Recorded data
++++++++

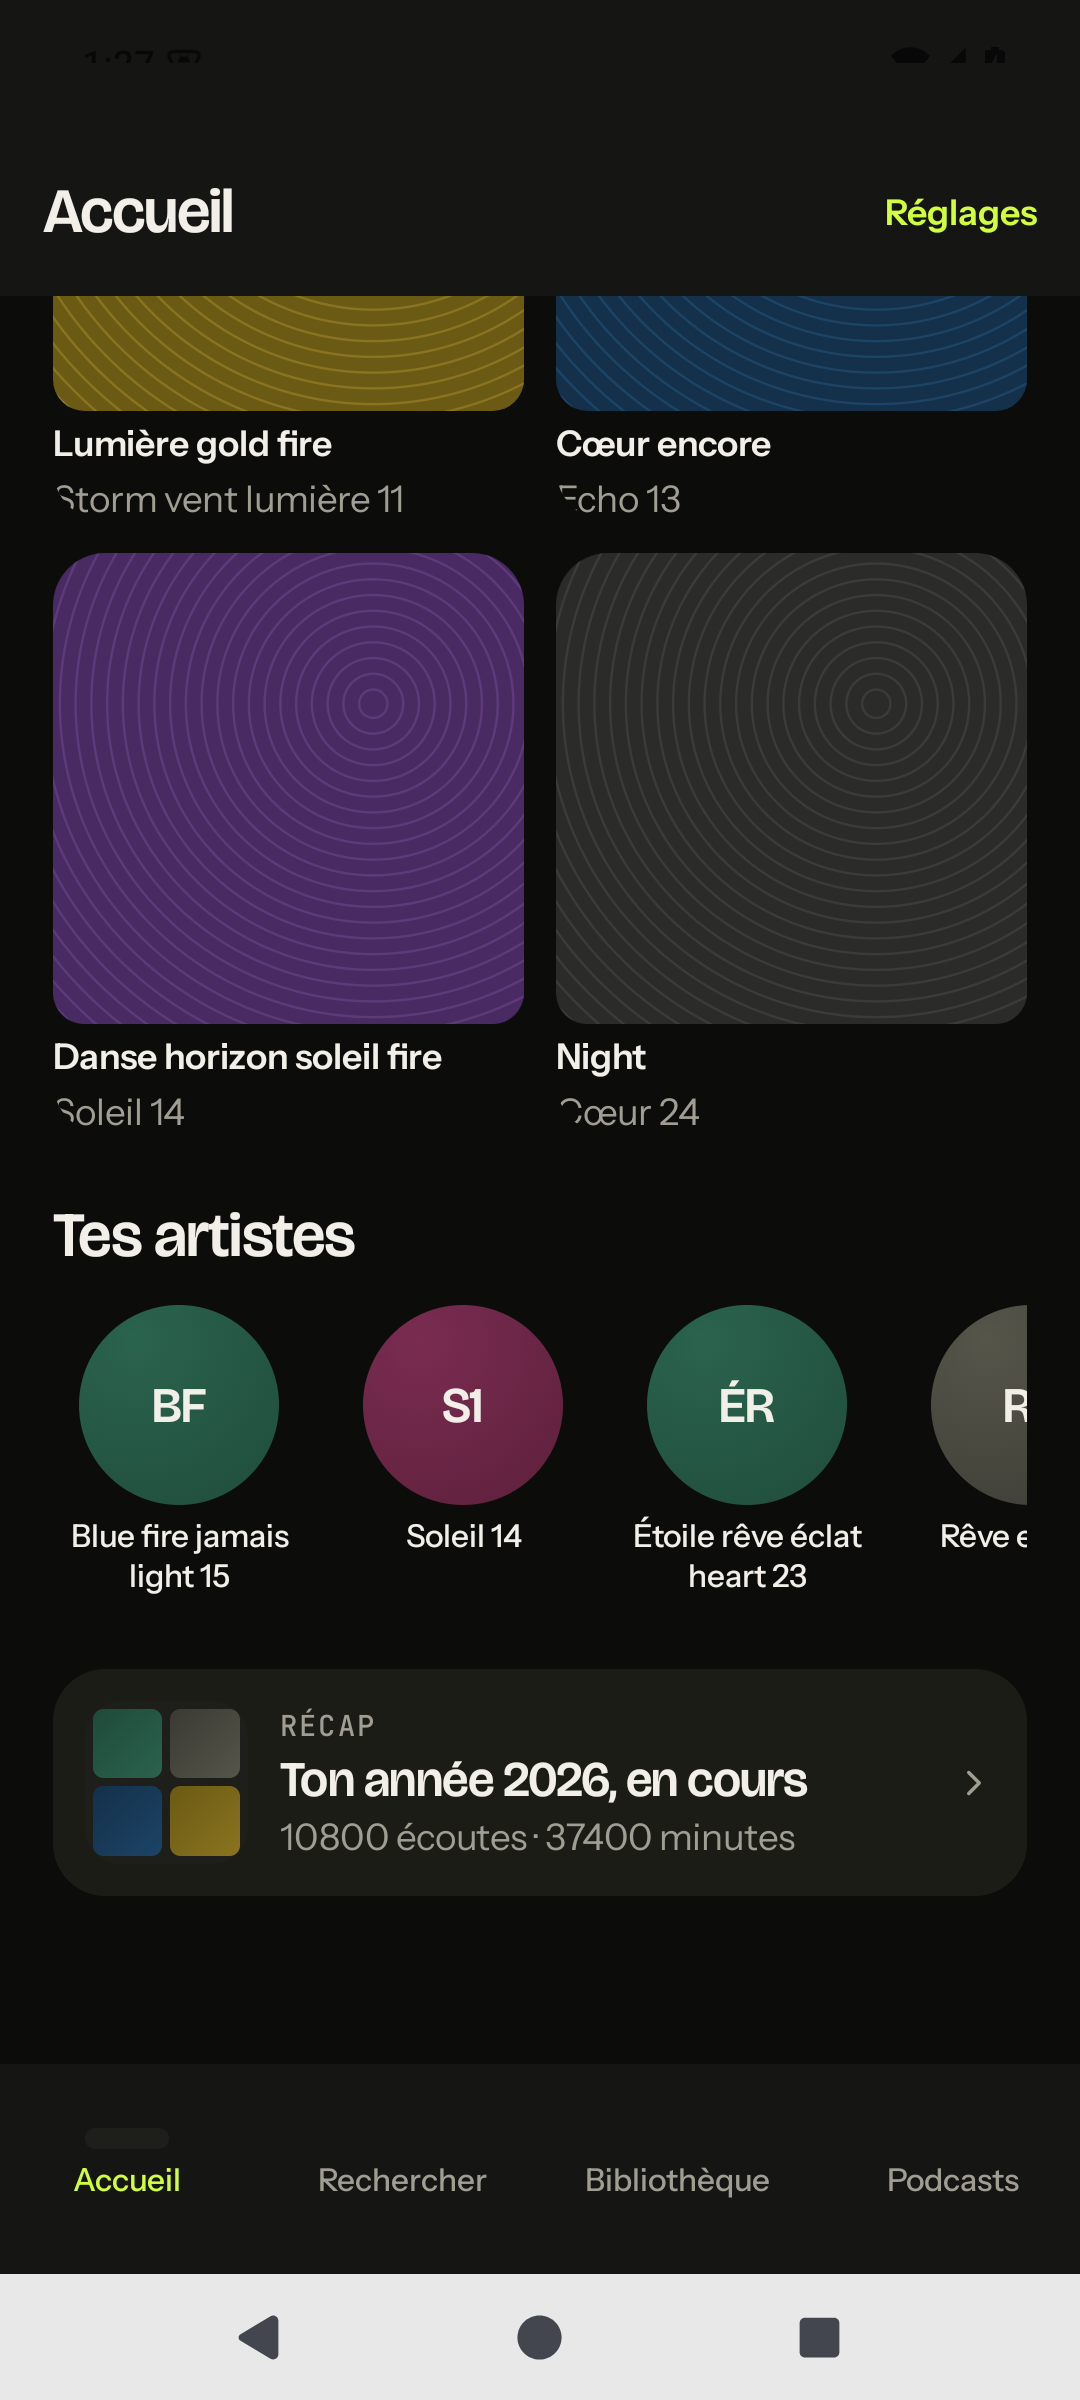
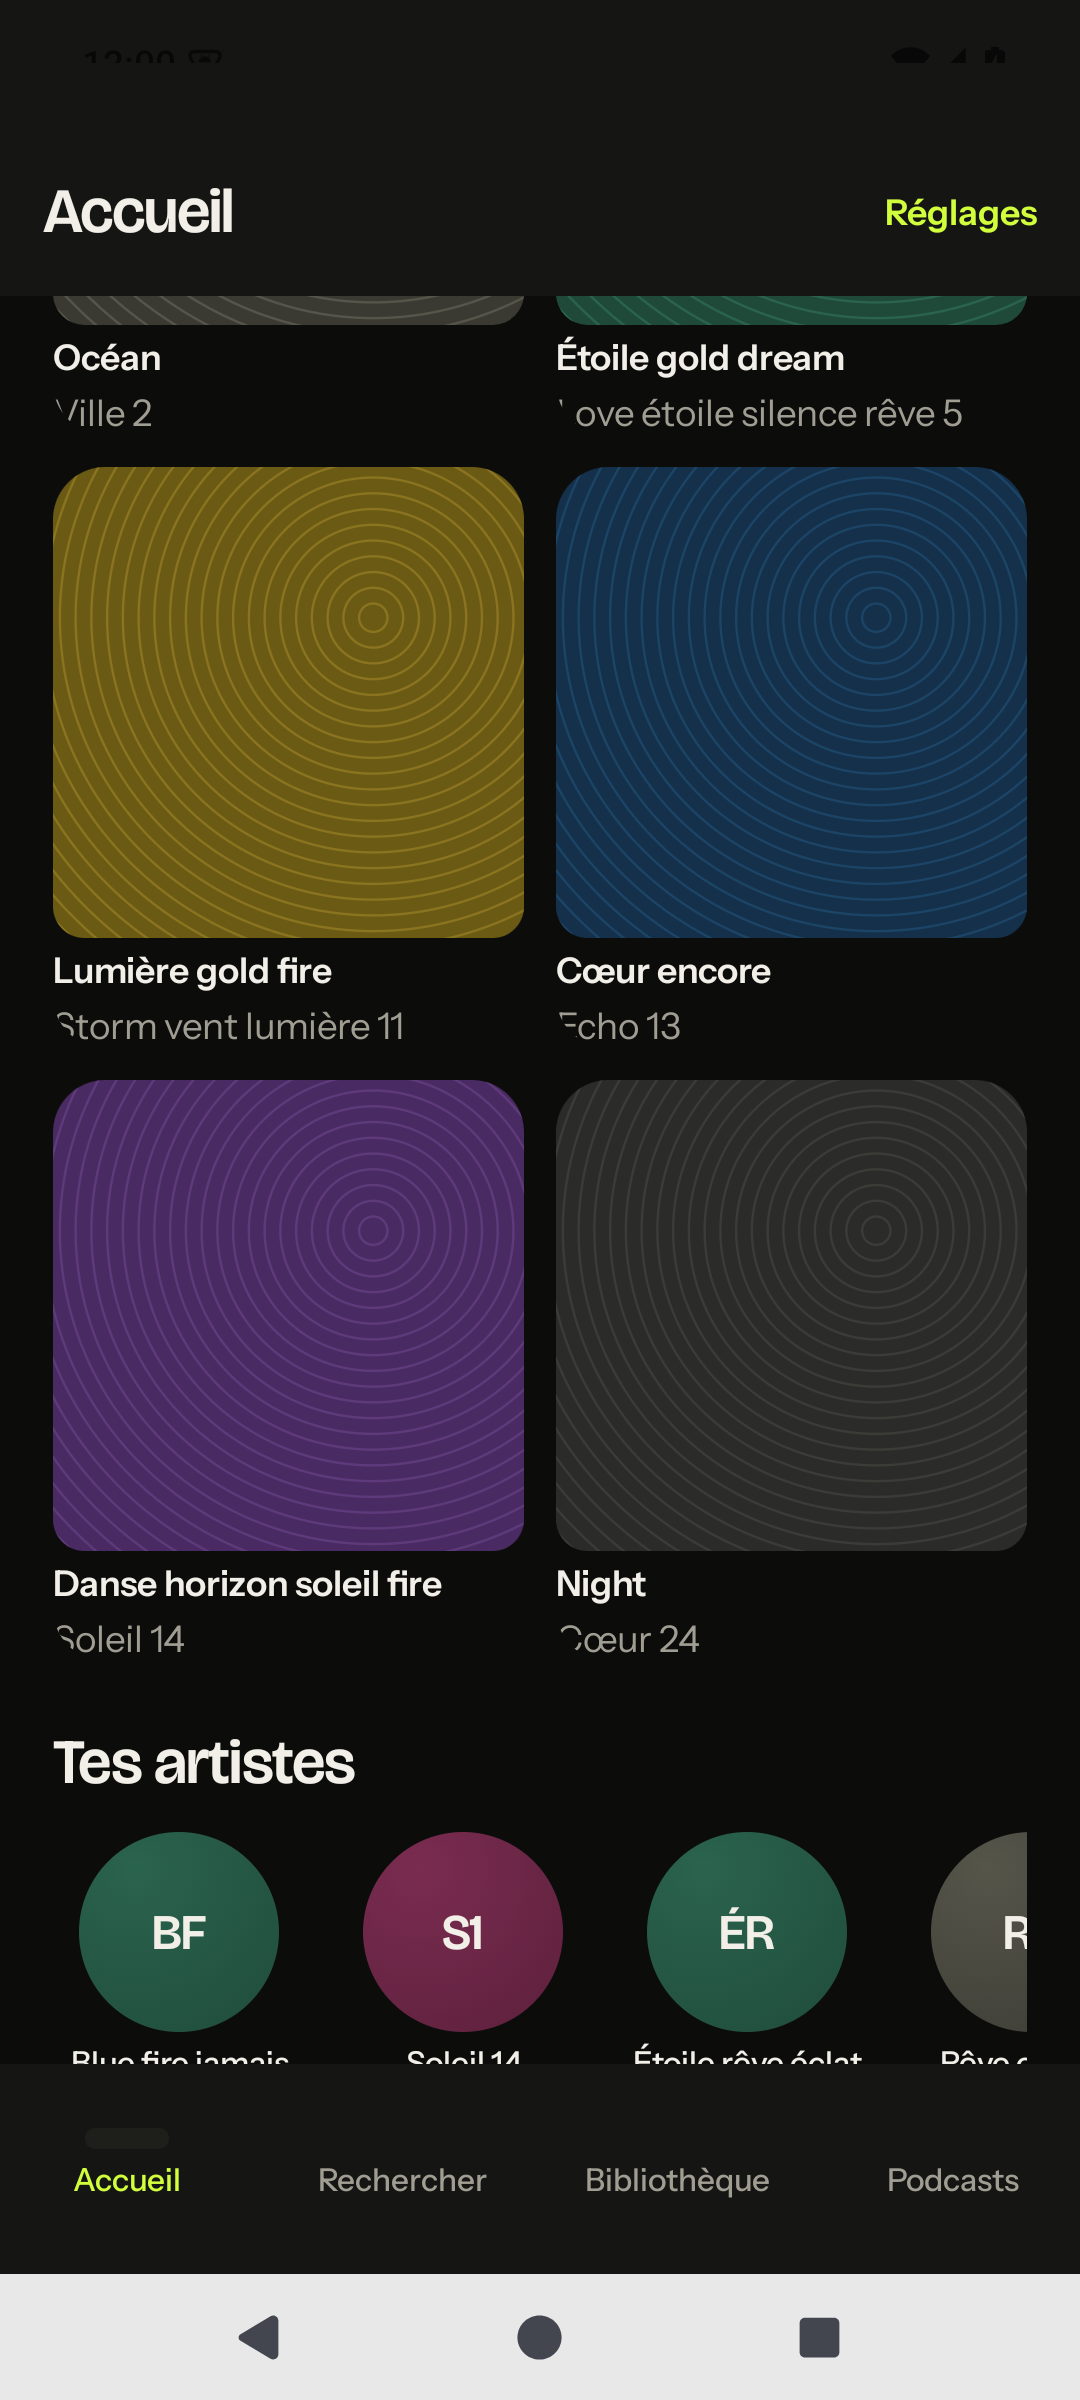
feat(mobile): MB5 a stable marker for the home, and the smoke reads it
The emulator smoke's Accueil door waited for the MB0 stub's sentence, which
this lot removed when it filled the screen. The home now carries ONE fixed
`contentDescription` on its root — « Accueil Neezer », `HOME_MARKER` — present
in every state (hero, skeletons, a failed load with no server) and independent
of the clock, and `mobile/tools/ci-emulator.sh` waits for it (the line is
declared out of the lot's list and was authorised by the orchestrator).

Why a literal and not a sentence: the greeting above the hero names the weekday
(and the person), so a needle taken from it fails in the evening or on another
account. Measured on a FRESH install with no server, at two clock settings —
09:10 Wednesday gives the marker, « BONJOUR · MERCREDI », « Quelle énergie ce
matin ? » and the failure card; 22:30 Thursday gives the SAME marker and page
with the greeting changed to « BONJOUR · JEUDI ».

The hero is also drawn in every state now, like `Home.svelte` (HomeHero sits
above the sections, never inside them): the day's decision is the page, and a
section that failed is a block below it. Sizes re-measured from PR #309's
static C++ link: arm64 9 587 912 B, v7a 6 517 224, x86_64 11 506 576, NEEDED
the system's alone.

diff --git a/mobile/android/feature/home/src/main/java/fr/neezer/mobile/feature/home/HomeScreen.kt b/mobile/android/feature/home/src/main/java/fr/neezer/mobile/feature/home/HomeScreen.kt
@@ -140,19 +140,35 @@ fun HomeScreen(
     Column(
         modifier = modifier
             .fillMaxWidth()
+            // The screen's own marker, for the smoke (`mobile/tools/ci-emulator.sh`)
+            // and for TalkBack: present in EVERY state — hero, skeletons, a
+            // failed load — and independent of the clock. `HomeHero`'s greeting
+            // names the weekday and the person, so it can never be a stable
+            // needle; this can (`Home.svelte`'s masthead, "Quelle énergie ce
+            // matin ?", is fixed copy but reads like a time of day).
+            .semantics { contentDescription = HOME_MARKER }
             .padding(horizontal = NzSpacing.pageX, vertical = NzSpacing.l),
         verticalArrangement = Arrangement.spacedBy(NzSpacing.xl),
     ) {
+        // The hero is drawn in EVERY state, like `Home.svelte` (HomeHero sits
+        // above the sections, never inside them): the day's one decision is the
+        // page, and a section that failed is a block below it, not a screen that
+        // replaces it.
+        HomeHero(state, actions)
+        if (state.tuneOpen) TunePanel(state, actions)
+
         val data = state.data
         when (val screen = state.screen) {
-            is fr.neezer.mobile.bridge.ScreenState.Failed -> LoadFailed(
-                cause = screen.cause,
-                onRetry = { actions.retry() },
-                title = "L'accueil n'a pas pu se charger",
-            )
+            is fr.neezer.mobile.bridge.ScreenState.Failed -> {
+                LoadFailed(
+                    cause = screen.cause,
+                    onRetry = { actions.retry() },
+                    title = "L'accueil n'a pas pu se charger",
+                )
+                StylePicker(state, actions)
+                FlowControls(state, actions)
+            }
             else -> {
-                HomeHero(state, actions)
-                if (state.tuneOpen) TunePanel(state, actions)
                 if (data == null) {
                     // First paint with nothing yet: a shelf and a list, never an
                     // empty page (Skeleton.svelte's rule).
@@ -1152,6 +1168,15 @@ private fun EmptyHome(state: HomeModel.State, actions: HomeActions) {
 }
 
 // -- small helpers ------------------------------------------------------------
+
+/**
+ * What the home is called, for the headless smoke and for a screen reader: one
+ * fixed string, never a greeting. It is a CONTRACT with
+ * `mobile/tools/ci-emulator.sh`, which taps the Accueil tab and then waits for
+ * this node, and with every later lot that changes what the home draws: keep it
+ * on the root.
+ */
+const val HOME_MARKER = "Accueil Neezer"
 
 /** `flow.js#PICK_AHEAD`, in the sentence `FlowUpNext` writes. */
 private const val PICK_AHEAD_S = 20

diff --git a/docs/agents/mobile.md b/docs/agents/mobile.md
@@ -2184,12 +2184,25 @@ SPA keeps in `lib/flow.js` and `lib/discovery.js`.
   « Tes artistes », the Récap card « Ton année 2026, en cours · 10 800 écoutes ·
   37 400 minutes »). The window captures are cropped to their content, so the
   PNG is the page and not an empty display.
-- **Sizes**: `libnz_ffi.so` arm64-v8a **9 532 216 B**, armeabi-v7a 6 480 080 B,
-  x86_64 11 446 472 B (MB4: 6 356 480 / 4 413 880 / 6 925 840 — the +3.2 MB on
-  arm64 is the analysis/playback stack MB3b linked, not this lot's 24 records).
-  Debug APK 44 495 317 B before the libc++ workaround, 71 539 055 B with the
-  NDK's `libc++_shared.so` dropped in by hand for the screenshot (nothing
-  committed: `build-android.sh` belongs to MB3c's fix, PR #309).
+- **The screen's marker, a contract**: the home's root carries
+  `contentDescription = "Accueil Neezer"` (`HomeScreen.kt#HOME_MARKER`), in EVERY
+  state — hero, skeletons, a failed load with no server — and independent of the
+  clock. `mobile/tools/ci-emulator.sh` waits for that node after tapping
+  Accueil, instead of the MB0 stub's sentence which this lot removed. Measured
+  on a FRESH install with no server, at two clock settings: 09:10 Wednesday
+  gives `content-desc="Accueil Neezer"`, « BONJOUR · MERCREDI »,
+  « Quelle énergie ce matin ? », « L'accueil n'a pas pu se charger » and
+  « Réessayer »; 22:30 Thursday gives the SAME marker, the SAME page and a
+  greeting that changed to « BONJOUR · JEUDI ». A needle taken from the greeting
+  or from the masthead's « ce matin » would therefore be a clock in disguise
+  (the SPA keeps that copy fixed — the weekday above it is the real date), which
+  is why the marker is a literal and not a sentence.
+- **Sizes**: `libnz_ffi.so` arm64-v8a **9 587 912 B**, armeabi-v7a 6 517 224 B,
+  x86_64 11 506 576 B, and their `NEEDED` list is the system's alone
+  (`libdl liblog libm libc`) — PR #309's static C++ link, which this lot's
+  screen rebuilds and runs. MB4 was 6 356 480 / 4 413 880 / 6 925 840; the
+  +3.2 MB on arm64 is the analysis/playback stack MB3b linked, not this lot's
+  records.
 
 **Rules a measurement taught** (each cost a wrong build or a silent extra
 request):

++++++++

▸ What the task asks:
The lines above from the one with "Why a literal" through the one with "with the greeting" are to be duplicated exactly, ends included, with nothing added.

▸ Result of this exercise:
Why a literal and not a sentence: the greeting above the hero names the weekday
(and the person), so a needle taken from it fails in the evening or on another
account. Measured on a FRESH install with no server, at two clock settings —
09:10 Wednesday gives the marker, « BONJOUR · MERCREDI », « Quelle énergie ce
matin ? » and the failure card; 22:30 Thursday gives the SAME marker and page
with the greeting changed to « BONJOUR · JEUDI ».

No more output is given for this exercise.